 (out-wĭt′)
tr.v. out·wit·ted, out·wit·ting, out·wits
To surpass in cleverness or cunning; outsmart: To win at chess, you must outwit your opponent.

outwit

(ˌaʊtˈwɪt)
vb (tr) , -wits, -witting or -witted
1. to get the better of by cunning or ingenuity
2. archaic to be of greater intelligence than

out•wit

(ˌaʊtˈwɪt)

v.t. -wit•ted, -wit•ting.
1. to get the better of by superior cleverness.
2. Archaic. to surpass in wisdom.
[1645–55]

outwit


Past participle: outwitted
Gerund: outwitting
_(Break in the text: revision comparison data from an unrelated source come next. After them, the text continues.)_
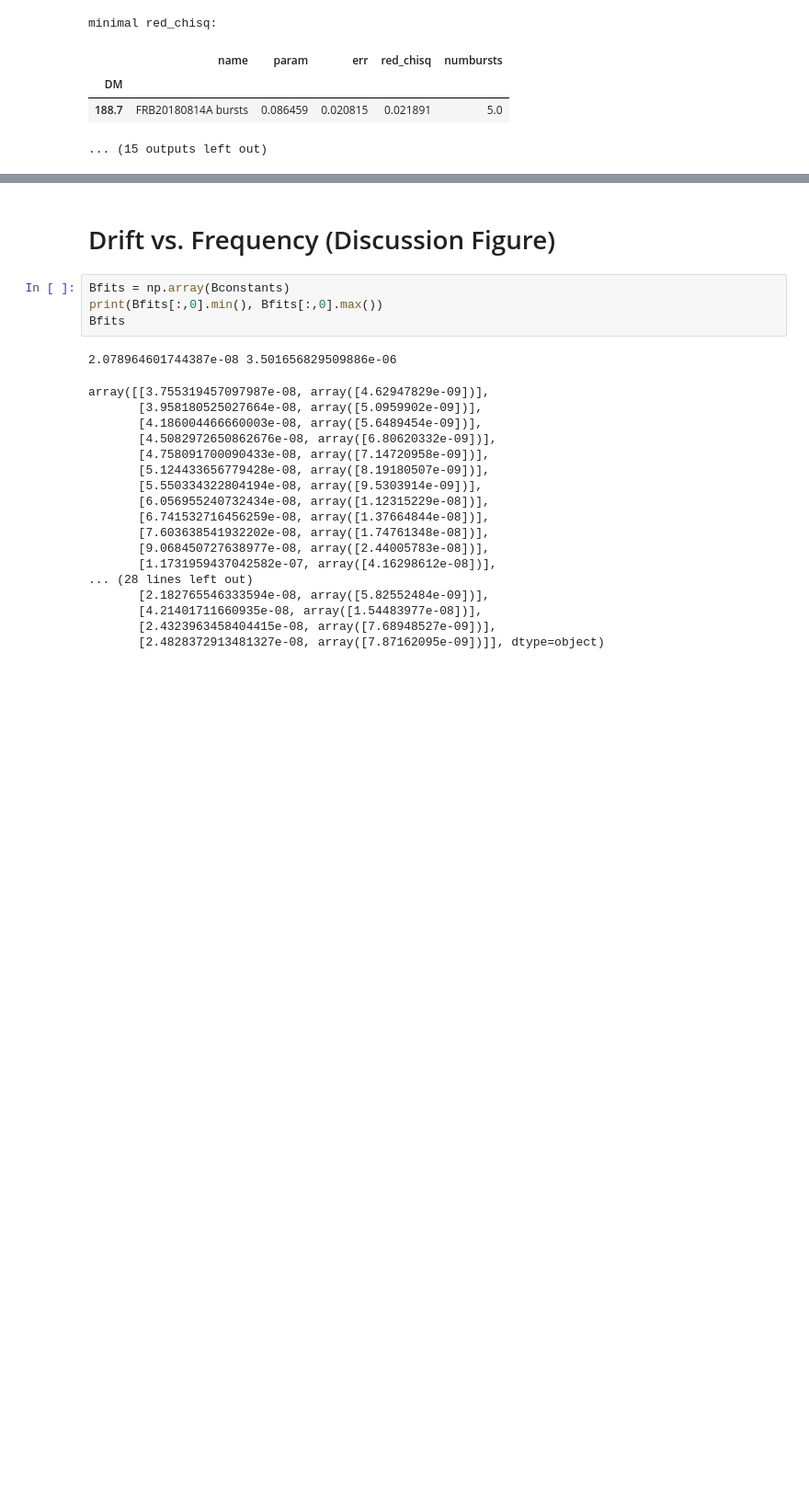
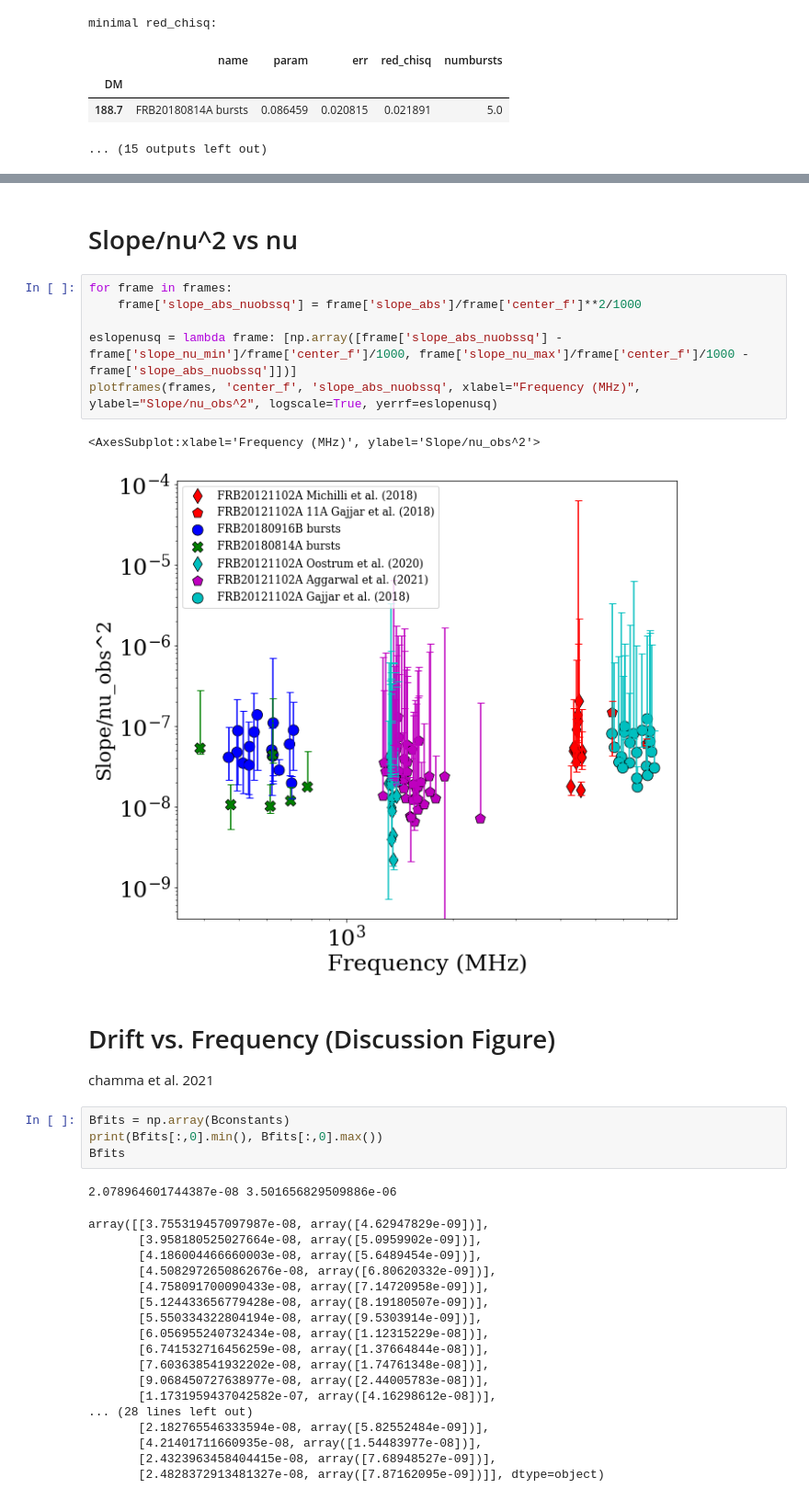
Before and after one commit to mef51/frbgui, a Jupyter notebook: PaperFigures.ipynb, the cells around one changed output, grey strips where cells are left out. Shown: that part at 92% size. Cells and saved outputs as stored; diff of their text form; blank space fills up the shorter version.

```diff
--- a/PaperFigures.ipynb
+++ b/PaperFigures.ipynb
@@ -397,5 +482,17 @@ minimal red_chisq:
+# %% [markdown]
+# Slope/nu^2 vs nu
+# %%
+for frame in frames:
+    frame['slope_abs_nuobssq'] = frame['slope_abs']/frame['center_f']**2/1000
+
+eslopenusq = lambda frame: [np.array([frame['slope_abs_nuobssq'] - frame['slope_nu_min']/frame['center_f']/1000, frame['slope_nu_max']/frame['center_f']/1000 - frame['slope_abs_nuobssq']])]
+plotframes(frames, 'center_f', 'slope_abs_nuobssq', xlabel="Frequency (MHz)", ylabel="Slope/nu_obs^2", logscale=True, yerrf=eslopenusq)
+# %% [output]
+<AxesSubplot:xlabel='Frequency (MHz)', ylabel='Slope/nu_obs^2'>
+[figure, added]
 # %% [markdown]
 # Drift vs. Frequency (Discussion Figure)
+chamma et al. 2021
 # %%
 Bfits = np.array(Bconstants)
 print(Bfits[:,0].min(), Bfits[:,0].max())
```
Also changed, not shown: parts of 7 cells of this notebook, 5 other files.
Imperative
outwit
outwit
Present
I outwit
you outwit
he/she/it outwits
we outwit
you outwit
they outwit
Preterite
I outwitted
you outwitted
he/she/it outwitted
we outwitted
you outwitted
they outwitted
Present Continuous
I am outwitting
you are outwitting
he/she/it is outwitting
we are outwitting
you are outwitting
they are outwitting
Present Perfect
I have outwitted
you have outwitted
he/she/it has outwitted
we have outwitted
you have outwitted
they have outwitted
Past Continuous
I was outwitting
you were outwitting
he/she/it was outwitting
we were outwitting
you were outwitting
they were outwitting
Past Perfect
I had outwitted
you had outwitted
he/she/it had outwitted
we had outwitted
you had outwitted
they had outwitted
Future
I will outwit
you will outwit
he/she/it will outwit
we will outwit
you will outwit
they will outwit
Future Perfect
I will have outwitted
you will have outwitted
he/she/it will have outwitted
we will have outwitted
you will have outwitted
they will have outwitted
Future Continuous
I will be outwitting
you will be outwitting
he/she/it will be outwitting
we will be outwitting
you will be outwitting
they will be outwitting
Present Perfect Continuous
I have been outwitting
you have been outwitting
he/she/it has been outwitting
we have been outwitting
you have been outwitting
they have been outwitting
Future Perfect Continuous
I will have been outwitting
you will have been outwitting
he/she/it will have been outwitting
we will have been outwitting
you will have been outwitting
they will have been outwitting
Past Perfect Continuous
I had been outwitting
you had been outwitting
he/she/it had been outwitting
we had been outwitting
you had been outwitting
they had been outwitting
Conditional
I would outwit
you would outwit
he/she/it would outwit
we would outwit
you would outwit
they would outwit
Past Conditional
I would have outwitted
you would have outwitted
he/she/it would have outwitted
we would have outwitted
you would have outwitted
they would have outwitted
ThesaurusAntonymsRelated WordsSynonymsLegend:
Verb1.outwit - beat through cleverness and witoutwit - beat through cleverness and wit; "I beat the traffic"; "She outfoxed her competitors"
beat, beat out, vanquish, trounce, crush, shell - come out better in a competition, race, or conflict; "Agassi beat Becker in the tennis championship"; "We beat the competition"; "Harvard defeated Yale in the last football game"
outdo, outgo, outmatch, outperform, outstrip, surpass, exceed, surmount - be or do something to a greater degree; "her performance surpasses that of any other student I know"; "She outdoes all other athletes"; "This exceeds all my expectations"; "This car outperforms all others in its class"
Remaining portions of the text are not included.